User interface change data:
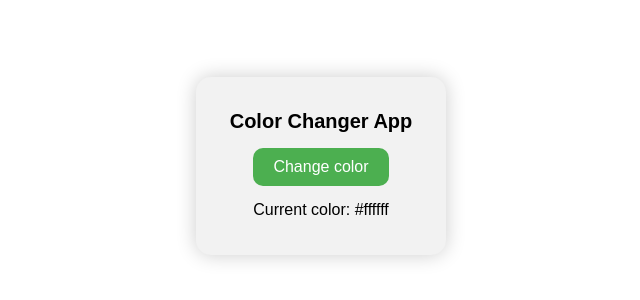
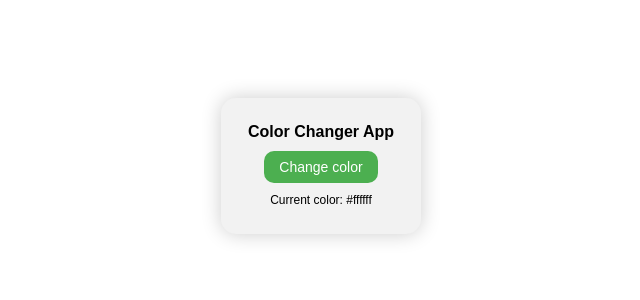
Before and after one commit to disobeyking2001/color-changer, a plain HTML site: page index.html in a window 1280 px wide. Shown: the part 234-534 px from the top of the page, without its empty margins (319-959 px from the left). Drawn offline with Linux system fonts and the light colour scheme.

Commit message:
Add files via upload

```diff
--- a/style.css
+++ b/style.css
@@ -1,3 +1,4 @@
+/* 1. Body styling - center container */
 body {
     margin: 0;
     height: 100vh;
@@ -5,12 +6,13 @@ body {
     justify-content: center; /* center horizontally */
     align-items: center;     /* center vertically */
     font-family: Arial, sans-serif;
-    background: #ffffff;
+    background: #ffffff; /* default background */
 }
 
+/* 2. Container styling - small size */
 .container {
-    width: 250px;       /* smaller width */
-    padding: 20px;      /* space inside container */
+    width: 200px;          /* small width */
+    padding: 15px;         /* reduced padding */
     text-align: center;
     border-radius: 15px;
     box-shadow: 0 0 20px rgba(0,0,0,0.2);
@@ -18,16 +20,16 @@ body {
     box-sizing: border-box; /* include padding in width */
 }
 
-/* Make heading smaller */
+/* 3. Heading - smaller font */
 h1 {
-    font-size: 20px;
-    margin-bottom: 15px;
+    font-size: 16px;       /* smaller heading */
+    margin-bottom: 10px;
 }
 
-/* Make button smaller */
+/* 4. Button styling - smaller button */
 button {
-    padding: 10px 20px;
-    font-size: 16px;
+    padding: 8px 15px;     /* smaller button */
+    font-size: 14px;       /* smaller text */
     border: none;
     border-radius: 10px;
     cursor: pointer;
@@ -36,12 +38,13 @@ button {
     transition: 0.2s;
 }
 
+/* 5. Button hover effect */
 button:hover {
     background: #45a049;
 }
 
-/* Color code text */
+/* 6. Color code text - smaller font */
 p {
-    margin-top: 15px;
-    font-size: 16px;
+    font-size: 12px;
+    margin-top: 10px;
 }
```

TASK GOAL:
Output each line above exactly. Skip the images.

OUTPUT FOR THIS EXERCISE:
Before and after one commit to disobeyking2001/color-changer, a plain HTML site: page index.html in a window 1280 px wide. Shown: the part 234-534 px from the top of the page, without its empty margins (319-959 px from the left). Drawn offline with Linux system fonts and the light colour scheme.

Commit message:
Add files via upload

```diff
--- a/style.css
+++ b/style.css
@@ -1,3 +1,4 @@
+/* 1. Body styling - center container */
 body {
     margin: 0;
     height: 100vh;
@@ -5,12 +6,13 @@ body {
     justify-content: center; /* center horizontally */
     align-items: center;     /* center vertically */
     font-family: Arial, sans-serif;
-    background: #ffffff;
+    background: #ffffff; /* default background */
 }
 
+/* 2. Container styling - small size */
 .container {
-    width: 250px;       /* smaller width */
-    padding: 20px;      /* space inside container */
+    width: 200px;          /* small width */
+    padding: 15px;         /* reduced padding */
     text-align: center;
     border-radius: 15px;
     box-shadow: 0 0 20px rgba(0,0,0,0.2);
@@ -18,16 +20,16 @@ body {
     box-sizing: border-box; /* include padding in width */
 }
 
-/* Make heading smaller */
+/* 3. Heading - smaller font */
 h1 {
-    font-size: 20px;
-    margin-bottom: 15px;
+    font-size: 16px;       /* smaller heading */
+    margin-bottom: 10px;
 }
 
-/* Make button smaller */
+/* 4. Button styling - smaller button */
 button {
-    padding: 10px 20px;
-    font-size: 16px;
+    padding: 8px 15px;     /* smaller button */
+    font-size: 14px;       /* smaller text */
     border: none;
     border-radius: 10px;
     cursor: pointer;
@@ -36,12 +38,13 @@ button {
     transition: 0.2s;
 }
 
+/* 5. Button hover effect */
 button:hover {
     background: #45a049;
 }
 
-/* Color code text */
+/* 6. Color code text - smaller font */
 p {
-    margin-top: 15px;
-    font-size: 16px;
+    font-size: 12px;
+    margin-top: 10px;
 }
```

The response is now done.